- _TASK OBJECTIVE_:
Every line below that has "value" in it should be copied.

- _SUPPLIED DATA_:
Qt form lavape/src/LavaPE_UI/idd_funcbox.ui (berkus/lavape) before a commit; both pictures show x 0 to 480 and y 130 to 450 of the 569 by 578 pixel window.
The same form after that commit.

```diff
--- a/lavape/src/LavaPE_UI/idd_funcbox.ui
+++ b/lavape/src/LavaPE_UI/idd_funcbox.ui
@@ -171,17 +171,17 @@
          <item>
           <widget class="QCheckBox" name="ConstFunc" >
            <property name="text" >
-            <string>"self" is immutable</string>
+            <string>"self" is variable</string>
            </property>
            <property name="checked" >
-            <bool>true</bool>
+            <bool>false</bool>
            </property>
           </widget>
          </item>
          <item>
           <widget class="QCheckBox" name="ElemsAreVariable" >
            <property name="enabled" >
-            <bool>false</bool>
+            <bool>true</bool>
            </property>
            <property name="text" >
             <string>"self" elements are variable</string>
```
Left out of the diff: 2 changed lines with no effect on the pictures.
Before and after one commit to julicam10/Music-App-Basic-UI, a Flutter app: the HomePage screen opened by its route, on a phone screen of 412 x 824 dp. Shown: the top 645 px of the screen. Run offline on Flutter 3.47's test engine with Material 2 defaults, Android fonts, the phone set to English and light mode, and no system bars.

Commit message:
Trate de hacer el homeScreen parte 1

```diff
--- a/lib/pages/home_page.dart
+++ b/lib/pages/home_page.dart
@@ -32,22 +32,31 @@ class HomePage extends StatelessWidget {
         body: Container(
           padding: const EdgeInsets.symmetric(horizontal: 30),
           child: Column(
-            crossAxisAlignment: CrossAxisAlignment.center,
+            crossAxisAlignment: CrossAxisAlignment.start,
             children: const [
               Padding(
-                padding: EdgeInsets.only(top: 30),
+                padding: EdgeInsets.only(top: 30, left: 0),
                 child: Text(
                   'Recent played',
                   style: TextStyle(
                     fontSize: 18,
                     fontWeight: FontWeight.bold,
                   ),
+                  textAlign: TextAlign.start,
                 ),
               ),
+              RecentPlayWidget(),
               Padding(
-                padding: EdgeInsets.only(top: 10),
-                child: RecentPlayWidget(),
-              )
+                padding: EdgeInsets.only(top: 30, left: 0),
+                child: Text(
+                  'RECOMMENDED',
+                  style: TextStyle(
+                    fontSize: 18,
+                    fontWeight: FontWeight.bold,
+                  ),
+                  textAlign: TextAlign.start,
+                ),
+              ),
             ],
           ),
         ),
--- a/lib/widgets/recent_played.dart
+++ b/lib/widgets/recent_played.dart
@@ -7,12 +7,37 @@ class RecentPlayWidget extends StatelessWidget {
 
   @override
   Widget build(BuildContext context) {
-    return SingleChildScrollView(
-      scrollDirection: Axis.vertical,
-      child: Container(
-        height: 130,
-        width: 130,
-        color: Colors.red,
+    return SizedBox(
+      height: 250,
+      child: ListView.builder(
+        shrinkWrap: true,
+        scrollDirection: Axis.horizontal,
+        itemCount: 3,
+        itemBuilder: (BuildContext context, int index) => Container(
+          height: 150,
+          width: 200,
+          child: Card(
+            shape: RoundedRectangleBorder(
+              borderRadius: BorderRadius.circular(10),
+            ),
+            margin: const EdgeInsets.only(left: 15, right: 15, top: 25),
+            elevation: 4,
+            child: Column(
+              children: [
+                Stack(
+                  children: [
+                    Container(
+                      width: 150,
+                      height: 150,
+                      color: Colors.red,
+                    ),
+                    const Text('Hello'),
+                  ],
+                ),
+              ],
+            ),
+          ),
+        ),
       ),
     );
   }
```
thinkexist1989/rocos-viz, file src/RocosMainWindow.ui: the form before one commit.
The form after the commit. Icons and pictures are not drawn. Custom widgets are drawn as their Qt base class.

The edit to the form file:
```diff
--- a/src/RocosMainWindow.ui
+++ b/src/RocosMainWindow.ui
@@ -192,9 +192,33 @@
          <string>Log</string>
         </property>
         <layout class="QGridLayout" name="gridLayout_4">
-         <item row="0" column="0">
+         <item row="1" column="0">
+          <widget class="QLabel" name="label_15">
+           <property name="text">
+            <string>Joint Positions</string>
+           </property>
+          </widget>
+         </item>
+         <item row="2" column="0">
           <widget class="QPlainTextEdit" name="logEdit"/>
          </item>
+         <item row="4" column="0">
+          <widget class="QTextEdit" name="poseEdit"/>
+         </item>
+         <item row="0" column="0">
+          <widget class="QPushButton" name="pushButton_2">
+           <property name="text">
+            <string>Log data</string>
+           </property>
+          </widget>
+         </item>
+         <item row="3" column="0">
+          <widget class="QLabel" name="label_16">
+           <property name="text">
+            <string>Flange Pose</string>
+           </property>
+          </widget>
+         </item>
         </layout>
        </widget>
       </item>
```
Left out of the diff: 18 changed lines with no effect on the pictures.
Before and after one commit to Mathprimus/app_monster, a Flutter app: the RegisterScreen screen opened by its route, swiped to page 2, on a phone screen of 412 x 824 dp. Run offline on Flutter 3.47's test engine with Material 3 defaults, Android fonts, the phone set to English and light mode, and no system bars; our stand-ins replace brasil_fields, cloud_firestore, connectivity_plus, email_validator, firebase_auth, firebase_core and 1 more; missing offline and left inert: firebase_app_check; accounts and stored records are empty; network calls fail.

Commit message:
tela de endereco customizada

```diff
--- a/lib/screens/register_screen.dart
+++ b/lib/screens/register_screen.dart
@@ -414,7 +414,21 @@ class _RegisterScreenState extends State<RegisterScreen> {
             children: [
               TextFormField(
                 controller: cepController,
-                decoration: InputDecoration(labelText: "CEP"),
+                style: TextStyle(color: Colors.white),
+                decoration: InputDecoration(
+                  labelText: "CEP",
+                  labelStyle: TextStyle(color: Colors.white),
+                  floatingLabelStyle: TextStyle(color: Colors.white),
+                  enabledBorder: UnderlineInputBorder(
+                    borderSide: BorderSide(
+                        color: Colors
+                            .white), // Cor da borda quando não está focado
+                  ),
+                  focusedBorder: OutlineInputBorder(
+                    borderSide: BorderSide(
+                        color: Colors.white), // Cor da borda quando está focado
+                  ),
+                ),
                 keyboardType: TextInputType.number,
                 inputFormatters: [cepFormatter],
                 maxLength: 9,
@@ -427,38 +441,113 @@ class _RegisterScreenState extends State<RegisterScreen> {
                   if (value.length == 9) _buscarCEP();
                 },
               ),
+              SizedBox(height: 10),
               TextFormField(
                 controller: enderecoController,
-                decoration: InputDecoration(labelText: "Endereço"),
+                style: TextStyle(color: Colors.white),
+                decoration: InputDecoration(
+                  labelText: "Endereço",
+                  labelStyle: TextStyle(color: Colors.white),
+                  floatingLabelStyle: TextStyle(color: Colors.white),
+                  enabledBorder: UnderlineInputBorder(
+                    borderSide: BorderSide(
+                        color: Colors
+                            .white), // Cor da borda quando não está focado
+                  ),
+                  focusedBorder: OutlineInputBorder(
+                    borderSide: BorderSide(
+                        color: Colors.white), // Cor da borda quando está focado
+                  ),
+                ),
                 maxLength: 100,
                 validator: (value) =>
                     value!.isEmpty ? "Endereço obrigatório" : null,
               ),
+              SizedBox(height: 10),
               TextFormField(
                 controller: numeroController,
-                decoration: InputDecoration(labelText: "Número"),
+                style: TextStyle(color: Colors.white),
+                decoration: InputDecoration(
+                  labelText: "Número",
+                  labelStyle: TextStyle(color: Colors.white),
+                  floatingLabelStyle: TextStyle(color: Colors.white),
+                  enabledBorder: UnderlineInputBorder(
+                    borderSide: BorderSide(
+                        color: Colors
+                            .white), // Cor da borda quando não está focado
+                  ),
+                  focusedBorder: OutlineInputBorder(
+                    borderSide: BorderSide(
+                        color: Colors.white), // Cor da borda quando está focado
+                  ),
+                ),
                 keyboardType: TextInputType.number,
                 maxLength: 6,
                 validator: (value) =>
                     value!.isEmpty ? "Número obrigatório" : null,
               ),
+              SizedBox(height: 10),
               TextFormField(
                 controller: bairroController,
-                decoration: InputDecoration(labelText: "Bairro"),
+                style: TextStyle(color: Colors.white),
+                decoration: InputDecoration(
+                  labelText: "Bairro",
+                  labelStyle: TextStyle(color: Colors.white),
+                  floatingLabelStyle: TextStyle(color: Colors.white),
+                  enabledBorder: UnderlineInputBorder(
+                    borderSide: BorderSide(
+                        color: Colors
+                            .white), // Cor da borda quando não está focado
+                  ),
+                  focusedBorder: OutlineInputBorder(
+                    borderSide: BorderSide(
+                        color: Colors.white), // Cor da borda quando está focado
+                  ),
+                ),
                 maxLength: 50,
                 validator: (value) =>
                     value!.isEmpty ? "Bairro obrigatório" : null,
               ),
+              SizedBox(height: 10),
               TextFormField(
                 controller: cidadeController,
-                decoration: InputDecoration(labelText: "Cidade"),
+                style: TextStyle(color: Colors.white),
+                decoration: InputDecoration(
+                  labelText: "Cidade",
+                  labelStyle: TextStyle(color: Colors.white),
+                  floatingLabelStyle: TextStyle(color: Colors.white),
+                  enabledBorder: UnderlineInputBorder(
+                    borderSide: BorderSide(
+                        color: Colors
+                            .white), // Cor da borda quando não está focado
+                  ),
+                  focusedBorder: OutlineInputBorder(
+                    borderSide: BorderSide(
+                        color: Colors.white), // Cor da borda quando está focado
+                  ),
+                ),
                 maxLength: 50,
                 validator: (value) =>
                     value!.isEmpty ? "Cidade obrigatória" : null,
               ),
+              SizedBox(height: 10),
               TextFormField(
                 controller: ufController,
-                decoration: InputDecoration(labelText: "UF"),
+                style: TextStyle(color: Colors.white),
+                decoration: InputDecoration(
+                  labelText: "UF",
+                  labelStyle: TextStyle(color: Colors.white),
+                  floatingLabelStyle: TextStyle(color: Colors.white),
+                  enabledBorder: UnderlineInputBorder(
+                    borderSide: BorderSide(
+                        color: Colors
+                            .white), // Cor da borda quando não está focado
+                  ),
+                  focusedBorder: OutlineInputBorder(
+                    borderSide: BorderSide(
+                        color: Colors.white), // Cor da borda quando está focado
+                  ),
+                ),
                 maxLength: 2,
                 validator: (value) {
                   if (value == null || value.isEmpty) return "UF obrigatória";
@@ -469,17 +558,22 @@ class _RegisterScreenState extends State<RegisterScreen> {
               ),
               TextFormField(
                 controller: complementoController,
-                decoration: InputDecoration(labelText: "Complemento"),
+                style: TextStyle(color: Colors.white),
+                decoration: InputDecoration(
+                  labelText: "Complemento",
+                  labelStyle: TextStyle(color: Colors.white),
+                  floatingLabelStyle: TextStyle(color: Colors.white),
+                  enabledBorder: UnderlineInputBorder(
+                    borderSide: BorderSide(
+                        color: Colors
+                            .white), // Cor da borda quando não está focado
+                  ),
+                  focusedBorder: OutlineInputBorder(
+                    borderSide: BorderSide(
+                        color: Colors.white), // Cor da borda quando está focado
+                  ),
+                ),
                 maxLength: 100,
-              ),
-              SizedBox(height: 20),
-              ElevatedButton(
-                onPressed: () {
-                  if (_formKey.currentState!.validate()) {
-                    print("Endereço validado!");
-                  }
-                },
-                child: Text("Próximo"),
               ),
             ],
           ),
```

- _EXERCISE RESULT_:
                   if (value.length == 9) _buscarCEP();
                 validator: (value) =>
                     value!.isEmpty ? "Endereço obrigatório" : null,
                 validator: (value) =>
                     value!.isEmpty ? "Número obrigatório" : null,
                 validator: (value) =>
                     value!.isEmpty ? "Bairro obrigatório" : null,
                 validator: (value) =>
                     value!.isEmpty ? "Cidade obrigatória" : null,
                 validator: (value) {
                   if (value == null || value.isEmpty) return "UF obrigatória";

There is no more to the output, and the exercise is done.